- Given records
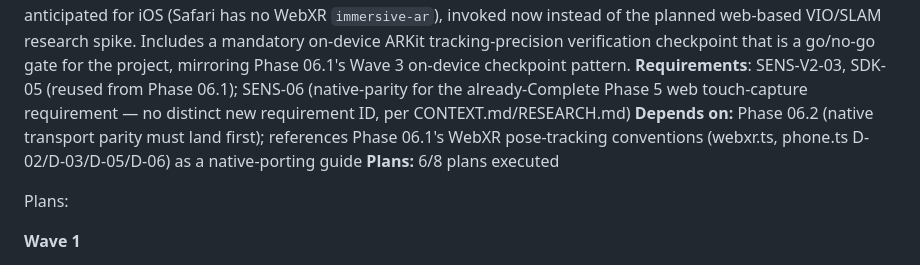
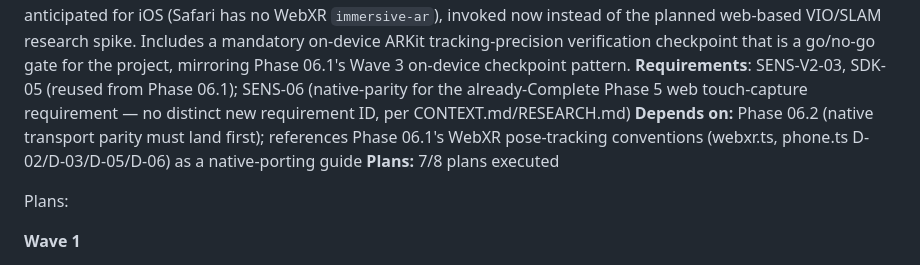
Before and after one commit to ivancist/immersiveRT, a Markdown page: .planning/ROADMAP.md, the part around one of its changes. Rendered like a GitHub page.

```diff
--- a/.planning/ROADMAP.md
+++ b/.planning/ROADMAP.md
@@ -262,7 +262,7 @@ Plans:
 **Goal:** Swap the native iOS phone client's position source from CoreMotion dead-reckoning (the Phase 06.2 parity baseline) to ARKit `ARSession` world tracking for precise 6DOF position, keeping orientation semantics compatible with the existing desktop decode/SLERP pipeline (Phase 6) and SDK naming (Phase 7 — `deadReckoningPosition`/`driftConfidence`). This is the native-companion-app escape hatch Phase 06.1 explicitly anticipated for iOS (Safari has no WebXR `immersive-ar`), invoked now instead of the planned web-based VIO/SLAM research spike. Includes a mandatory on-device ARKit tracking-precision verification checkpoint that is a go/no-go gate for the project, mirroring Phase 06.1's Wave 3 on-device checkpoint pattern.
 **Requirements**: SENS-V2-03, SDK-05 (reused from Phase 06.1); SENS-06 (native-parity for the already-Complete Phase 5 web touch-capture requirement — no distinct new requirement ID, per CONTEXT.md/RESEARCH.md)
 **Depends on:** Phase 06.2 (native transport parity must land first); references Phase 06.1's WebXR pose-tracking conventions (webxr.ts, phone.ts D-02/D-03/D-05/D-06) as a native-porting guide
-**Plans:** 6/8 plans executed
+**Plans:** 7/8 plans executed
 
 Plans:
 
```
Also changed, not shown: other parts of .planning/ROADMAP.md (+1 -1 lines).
---
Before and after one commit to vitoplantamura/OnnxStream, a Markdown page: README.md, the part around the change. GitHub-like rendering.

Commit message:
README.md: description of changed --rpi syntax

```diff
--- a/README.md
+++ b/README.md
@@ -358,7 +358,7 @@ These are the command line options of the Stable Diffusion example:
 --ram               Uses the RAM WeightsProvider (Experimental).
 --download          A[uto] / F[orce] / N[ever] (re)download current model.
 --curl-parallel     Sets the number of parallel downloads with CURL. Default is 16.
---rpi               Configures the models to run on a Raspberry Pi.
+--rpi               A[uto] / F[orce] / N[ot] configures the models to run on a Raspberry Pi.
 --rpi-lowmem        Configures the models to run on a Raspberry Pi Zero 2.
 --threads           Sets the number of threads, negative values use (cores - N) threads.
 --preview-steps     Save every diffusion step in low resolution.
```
---
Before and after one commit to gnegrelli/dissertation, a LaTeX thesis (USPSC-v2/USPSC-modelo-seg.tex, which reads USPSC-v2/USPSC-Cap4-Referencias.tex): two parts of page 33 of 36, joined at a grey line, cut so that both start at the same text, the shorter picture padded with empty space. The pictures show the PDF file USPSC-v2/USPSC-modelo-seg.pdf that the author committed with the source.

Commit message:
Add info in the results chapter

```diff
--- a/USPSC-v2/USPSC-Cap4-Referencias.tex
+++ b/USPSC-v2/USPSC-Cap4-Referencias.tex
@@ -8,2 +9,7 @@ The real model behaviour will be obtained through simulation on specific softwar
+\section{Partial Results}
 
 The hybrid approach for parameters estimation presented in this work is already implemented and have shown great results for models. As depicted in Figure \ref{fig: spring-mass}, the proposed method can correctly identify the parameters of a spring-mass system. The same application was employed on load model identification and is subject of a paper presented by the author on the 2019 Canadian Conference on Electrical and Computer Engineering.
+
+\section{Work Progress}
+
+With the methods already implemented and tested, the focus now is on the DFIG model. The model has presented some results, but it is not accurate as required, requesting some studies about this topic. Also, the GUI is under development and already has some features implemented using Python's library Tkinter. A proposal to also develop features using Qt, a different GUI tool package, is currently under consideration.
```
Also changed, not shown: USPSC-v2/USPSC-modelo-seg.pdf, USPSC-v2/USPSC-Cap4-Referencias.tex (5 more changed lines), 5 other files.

- Problem requirements
The answer must be every line of the records above that holds the word "models".

- Answer section
---rpi               Configures the models to run on a Raspberry Pi.
+--rpi               A[uto] / F[orce] / N[ot] configures the models to run on a Raspberry Pi.
 --rpi-lowmem        Configures the models to run on a Raspberry Pi Zero 2.
 The hybrid approach for parameters estimation presented in this work is already implemented and have shown great results for models. As depicted in Figure \ref{fig: spring-mass}, the proposed method can correctly identify the parameters of a spring-mass system. The same application was employed on load model identification and is subject of a paper presented by the author on the 2019 Canadian Conference on Electrical and Computer Engineering.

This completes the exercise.